Annihilation Review

Credit: Anna Boyle/Art Editor Credit: Anna Boyle/Art Editor Credit: Anna Boyle/Art Editor Credit: Anna Boyle/Art Editor

I know it’s been awhile since Alex Garland’s Annihilation came out in theaters, but a friend and I decided to watch it only recently. To be honest, at first I didn’t have any plans to see the movie myself. I hadn’t seen the trailer beforehand and I had no clue as to what the movie would be about. All I knew was that the YouTube thumbnail for the trailer creeped me out, since it had a large wolf-like creature with big teeth standing right behind a distressed-looking Natalie Portman. My initial thought was that this would be a horror movie, and I don’t do horror movies.

I’m the type of person that gets scared pretty easily so, not surprisingly, I was freaked out by the end of Annihilation. The movie is about a former U.S. army soldier and cellular biology professor named Lena, portrayed by Natalie Portman, who is sent to explore and research The Shimmer, a mysterious region inhabited by continuously mutating organisms. Almost everyone who has gone into The Shimmer in the past has never returned, except for Lena’s husband, Kane, portrayed by Oscar Isaac, who became very ill shortly after. To learn more about what happened to her husband during his expedition, Lena decides to go into The Shimmer with four other female researchers. During their time in the area, they encounter various mutated versions of animals and plants. As they look for a way out, they slowly begin to realize that The Shimmer causes anything and everything to quickly mutate, including themselves.

Something that definitely stood out to me when I was watching the movie was the talent of the cast. The main cast was all female, including Natalie Portman, Jennifer Jason Leigh, Gina Rodriguez, Tessa Thompson, and Tuva Novotny. Each actress brought a unique personality to their character, which made watching all their interactions on screen even more interesting. What I especially found entertaining was Gina Rodriguez's performance as Anya, a paramedic who also takes part in the expedition into The Shimmer. Her character is introduced as very quirky, talkative, and likable. However, midway into the movie, as The Shimmer has its full effect on the characters, it is Anya who especially becomes delirious and dangerous to the rest of the group. The change in my perspective towards Rodriguez's character was surprising and felt very sudden. Overall, all the actresses, and especially Rodriguez, portrayed their characters very well in the movie.

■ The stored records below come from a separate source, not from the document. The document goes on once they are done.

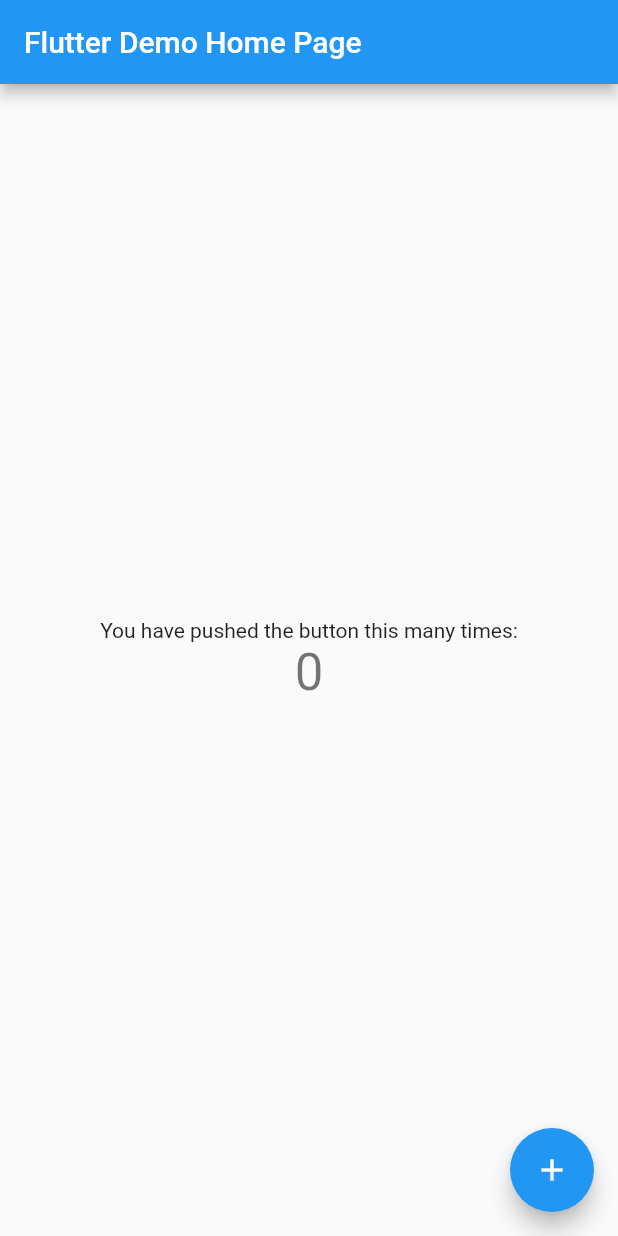
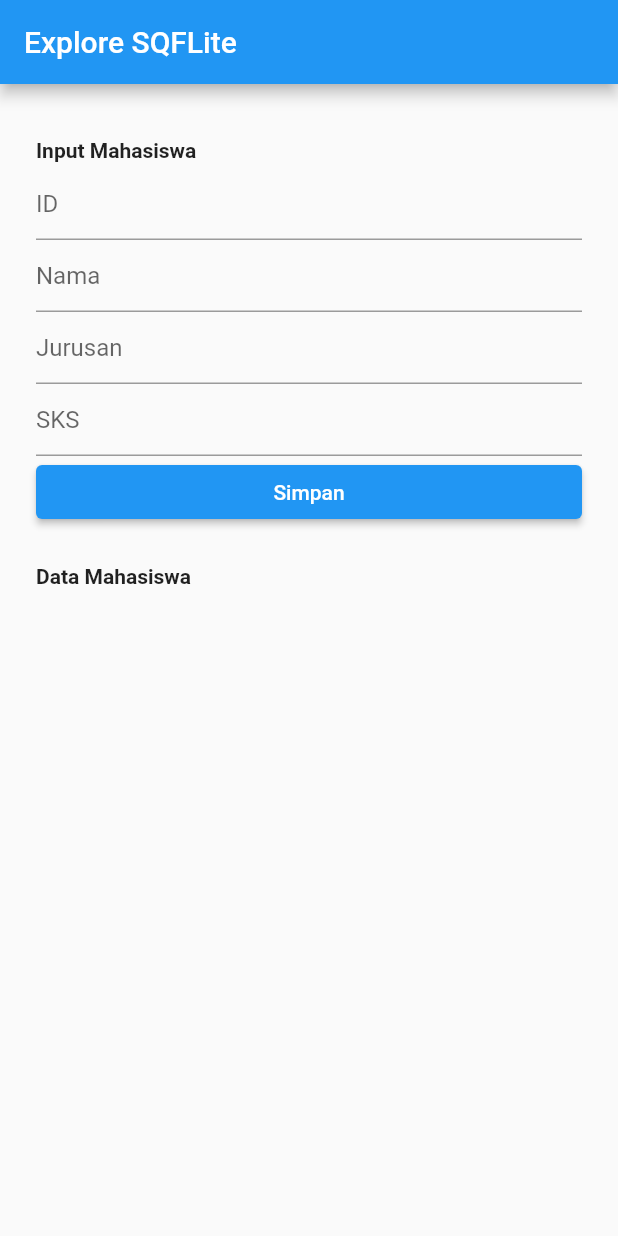
Before and after one commit to IkhwanSI13/explore_storage, a Flutter app: the screen it shows after launch, on a phone screen of 412 x 824 dp. Run offline on Flutter 3.47's test engine with Material 2 defaults, Android fonts, the phone set to English and light mode, and no system bars; our stand-ins replace go_router, sqflite; accounts and stored records are empty.

Commit message:
[add] SQFLite feature (add & get all function)

```diff
--- /dev/null
+++ b/lib/commons/const.dart
@@ -0,0 +1,6 @@
+class Constant {
+  static const studentId = 'id';
+  static const studentName = 'name';
+  static const studentDepartment = 'department';
+  static const studentSKS = 'sks';
+}
--- a/lib/main.dart
+++ b/lib/main.dart
@@ -1,8 +1,31 @@
 import 'package:flutter/material.dart';
+import 'package:go_router/go_router.dart';
+
+import 'screen/main_screen.dart';
 
 void main() {
   runApp(const MyApp());
 }
+
+/// The route configuration.
+final GoRouter _router = GoRouter(
+  routes: <RouteBase>[
+    GoRoute(
+      path: '/',
+      builder: (BuildContext context, GoRouterState state) {
+        return const MainScreen();
+      },
+      // routes: <RouteBase>[
+      //   GoRoute(
+      //     path: 'details',
+      //     builder: (BuildContext context, GoRouterState state) {
+      //       return const DetailsScreen();
+      //     },
+      //   ),
+      // ],
+    ),
+  ],
+);
 
 class MyApp extends StatelessWidget {
   const MyApp({super.key});
@@ -10,106 +33,12 @@ class MyApp extends StatelessWidget {
   // This widget is the root of your application.
   @override
   Widget build(BuildContext context) {
-    return MaterialApp(
-      title: 'Flutter Demo',
+    return MaterialApp.router(
+      title: 'Explore_Storage',
+      routerConfig: _router,
       theme: ThemeData(
-        // This is the theme of your application.
-        //
-        // Try running your application with "flutter run". You'll see the
-        // application has a blue toolbar. Then, without quitting the app, try
-        // changing the primarySwatch below to Colors.green and then invoke
-        // "hot reload" (press "r" in the console where you ran "flutter run",
-        // or simply save your changes to "hot reload" in a Flutter IDE).
-        // Notice that the counter didn't reset back to zero; the application
-        // is not restarted.
         primarySwatch: Colors.blue,
       ),
-      home: const MyHomePage(title: 'Flutter Demo Home Page'),
     );
   }
 }
-
-class MyHomePage extends StatefulWidget {
-  const MyHomePage({super.key, required this.title});
-
-  // This widget is the home page of your application. It is stateful, meaning
-  // that it has a State object (defined below) that contains fields that affect
-  // how it looks.
-
-  // This class is the configuration for the state. It holds the values (in this
-  // case the title) provided by the parent (in this case the App widget) and
-  // used by the build method of the State. Fields in a Widget subclass are
-  // always marked "final".
-
-  final String title;
-
-  @override
-  State<MyHomePage> createState() => _MyHomePageState();
-}
-
-class _MyHomePageState extends State<MyHomePage> {
-  int _counter = 0;
-
-  void _incrementCounter() {
-    setState(() {
-      // This call to setState tells the Flutter framework that something has
-      // changed in this State, which causes it to rerun the build method below
-      // so that the display can reflect the updated values. If we changed
-      // _counter without calling setState(), then the build method would not be
-      // called again, and so nothing would appear to happen.
-      _counter++;
-    });
-  }
-
-  @override
-  Widget build(BuildContext context) {
-    // This method is rerun every time setState is called, for instance as done
-    // by the _incrementCounter method above.
-    //
-    // The Flutter framework has been optimized to make rerunning build methods
-    // fast, so that you can just rebuild anything that needs updating rather
-    // than having to individually change instances of widgets.
-    return Scaffold(
-      appBar: AppBar(
-        // Here we take the value from the MyHomePage object that was created by
-        // the App.build method, and use it to set our appbar title.
-        title: Text(widget.title),
-      ),
-      body: Center(
-        // Center is a layout widget. It takes a single child and positions it
-        // in the middle of the parent.
-        child: Column(
-          // Column is also a layout widget. It takes a list of children and
-          // arranges them vertically. By default, it sizes itself to fit its
-          // children horizontally, and tries to be as tall as its parent.
-          //
-          // Invoke "debug painting" (press "p" in the console, choose the
-          // "Toggle Debug Paint" action from the Flutter Inspector in Android
-          // Studio, or the "Toggle Debug Paint" command in Visual Studio Code)
-          // to see the wireframe for each widget.
-          //
-          // Column has various properties to control how it sizes itself and
-          // how it positions its children. Here we use mainAxisAlignment to
-          // center the children vertically; the main axis here is the vertical
-          // axis because Columns are vertical (the cross axis would be
-          // horizontal).
-          mainAxisAlignment: MainAxisAlignment.center,
-          children: <Widget>[
-            const Text(
-              'You have pushed the button this many times:',
-            ),
-            Text(
-              '$_counter',
-              style: Theme.of(context).textTheme.headline4,
-            ),
-          ],
-        ),
-      ),
-      floatingActionButton: FloatingActionButton(
-        onPressed: _incrementCounter,
-        tooltip: 'Increment',
-        child: const Icon(Icons.add),
-      ), // This trailing comma makes auto-formatting nicer for build methods.
-    );
-  }
-}
--- /dev/null
+++ b/lib/models/student_model.dart
@@ -0,0 +1,35 @@
+import '../commons/const.dart';
+
+class StudentModel {
+  String id;
+  String name;
+  String department;
+  int sks;
+
+  StudentModel({
+    required this.id,
+    required this.name,
+    required this.department,
+    required this.sks,
+  });
+
+  // Convert  into a Map. The keys must correspond to the names of the
+  // columns in the database.
+  Map<String, dynamic> toMap() {
+    return {
+      Constant.studentId: id,
+      Constant.studentName: name,
+      Constant.studentDepartment: department,
+      Constant.studentSKS: sks,
+    };
+  }
+
+  // Implement toString to make it easier to see information about
+  // each student when using the print statement.
+  @override
+  String toString() {
+    return 'Student{${Constant.studentId}: $id, ${Constant.studentName}: $name, '
+        '${Constant.studentDepartment}: $department, '
+        '${Constant.studentSKS}: $sks}';
+  }
+}
--- /dev/null
+++ b/lib/screen/main_screen.dart
@@ -0,0 +1,157 @@
+import 'package:explore_storage/repository/local/sqflite.dart';
+import 'package:flutter/material.dart';
+
+import '../models/student_model.dart';
+
+class MainScreen extends StatefulWidget {
+  const MainScreen({super.key});
+
+  @override
+  State<MainScreen> createState() => _MainScreenState();
+}
+
+class _MainScreenState extends State<MainScreen> {
+  final keyFormStudent = GlobalKey<FormState>();
+
+  TextEditingController controllerId = TextEditingController();
+  TextEditingController controllerName = TextEditingController();
+  TextEditingController controllerDepartment = TextEditingController();
+  TextEditingController controllerSks = TextEditingController();
+
+  String id = "";
+  String name = "";
+  String department = "";
+  int sks = 0;
+
+  List<StudentModel> students = [];
+
+  @override
+  void initState() {
+    super.initState();
+
+    WidgetsBinding.instance.addPostFrameCallback((_) async {
+      students = await MySQFLite.instance.getStudents();
+      setState(() {});
+    });
+  }
+
+  @override
+  Widget build(BuildContext context) {
+    return Scaffold(
+      appBar: AppBar(
+        title: const Text("Explore SQFLite"),
+      ),
+      body: Column(
+        crossAxisAlignment: CrossAxisAlignment.stretch,
+        children: [
+          Container(
+            margin: const EdgeInsets.only(top: 36, left: 24, bottom: 4),
+            child: const Text(
+              "Input Mahasiswa",
+              style: TextStyle(
+                fontWeight: FontWeight.bold,
+              ),
+            ),
+          ),
+          Form(
+            key: keyFormStudent,
+            child: Container(
+              margin: const EdgeInsets.only(left: 24, right: 24),
+              child: Column(
+                children: [
+                  TextFormField(
+                    controller: controllerId,
+                    decoration: const InputDecoration(hintText: "ID"),
+                    validator: (value) => _onValidateText(value),
+                    keyboardType: TextInputType.number,
+                    onSaved: (value) => id = value.toString(),
+                  ),
+                  TextFormField(
+                    controller: controllerName,
+                    decoration: const InputDecoration(hintText: "Nama"),
+                    validator: (value) => _onValidateText(value),
+                    onSaved: (value) => name = value.toString(),
+                  ),
+                  TextFormField(
+                    controller: controllerDepartment,
+                    decoration: const InputDecoration(hintText: "Jurusan"),
+                    validator: (value) => _onValidateText(value),
+                    onSaved: (value) => department = value.toString(),
+                  ),
+                  TextFormField(
+                    controller: controllerSks,
+                    decoration: const InputDecoration(hintText: "SKS"),
+                    validator: (value) => _onValidateText(value),
+                    keyboardType: TextInputType.number,
+                    onSaved: (value) => sks = int.parse(value.toString()),
+                  ),
+                ],
+              ),
+            ),
+          ),
+          Container(
+            margin: const EdgeInsets.only(left: 24, right: 24),
+            child: ElevatedButton(
+              onPressed: _onSaveStudent,
+              child: const Text("Simpan"),
+            ),
+          ),
+          Container(
+            margin: const EdgeInsets.only(top: 24, left: 24, bottom: 4),
+            child: const Text("Data Mahasiswa",
+                style: TextStyle(fontWeight: FontWeight.bold)),
+          ),
+          Expanded(
+            child: ListView.builder(
+              itemCount: students.length,
+              padding: const EdgeInsets.fromLTRB(24, 0, 24, 8),
+              itemBuilder: (BuildContext context, int index) {
+                var value = students[index];
+                return Container(
+                  margin: const EdgeInsets.only(bottom: 12),
+                  child: Column(
+                    crossAxisAlignment: CrossAxisAlignment.stretch,
+                    mainAxisSize: MainAxisSize.min,
+                    children: [
+                      Text("Id: ${value.id}"),
+                      Text("Name: ${value.name}"),
+                      Text("Department: ${value.department}"),
+                      Text("SKS: ${value.sks}"),
+                    ],
+                  ),
+                );
+              },
+            ),
+          )
+        ],
+      ),
+    );
+  }
+
+  String? _onValidateText(String? value) {
+    if (value?.isEmpty ?? true) return 'Tidak boleh kosong';
+    return null;
+  }
+
+  _onSaveStudent() async {
+    FocusScope.of(context).requestFocus(FocusNode());
+
+    if (keyFormStudent.currentState?.validate() ?? false) {
+      keyFormStudent.currentState?.save();
+      controllerId.text = "";
+      controllerName.text = "";
+      controllerDepartment.text = "";
+      controllerSks.text = "";
+
+      await MySQFLite.instance.insertStudent(StudentModel(
+        id: id,
+        name: name,
+        department: department,
+        sks: sks,
+      ));
+
+      students = await MySQFLite.instance.getStudents();
+      setState(() {});
+    }
+  }
+}
```
Also changed, not shown: lib/repository/local/sqflite.dart (added, +137 -0 lines), pubspec.lock, 2 other files.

Another thing that I enjoyed about the movie was the world that was created for The Shimmer. It was so bizarre and yet so intriguing. Everything was made to look like a dream, with sceneries too good to be true but also with many dark places of the unknown. Both the film characters and I, as the viewer, certainly had no expectations while visually exploring The Shimmer, and that’s mainly what made my experience watching the film so nerve-wracking and freakish. The Shimmer’s mimicry of human life and nature was, like most things in the movie, both beautiful and disturbing. The colors and depictions of all the wildlife were alluring, while I found the mannerisms of The Shimmer’s alien-like humans, as well as its effects on the main characters to be very creepy.

It’s been a long time since I had seen a movie that left me feeling both disturbed (in a somewhat good way) and curious; the last time was when I was about five and I saw Steven Spielberg’s A.I Artificial Intelligence. After all those years, I never forgot about that movie, and I don’t think I’ll ever forget about Annihilation either. Alex Garland’s film will surely leave you with many questions, both film-related and personal. It’s a movie that makes viewers think about what exists outside of our lives and worlds. If you’re interested in films like this one, I definitely recommend seeing it.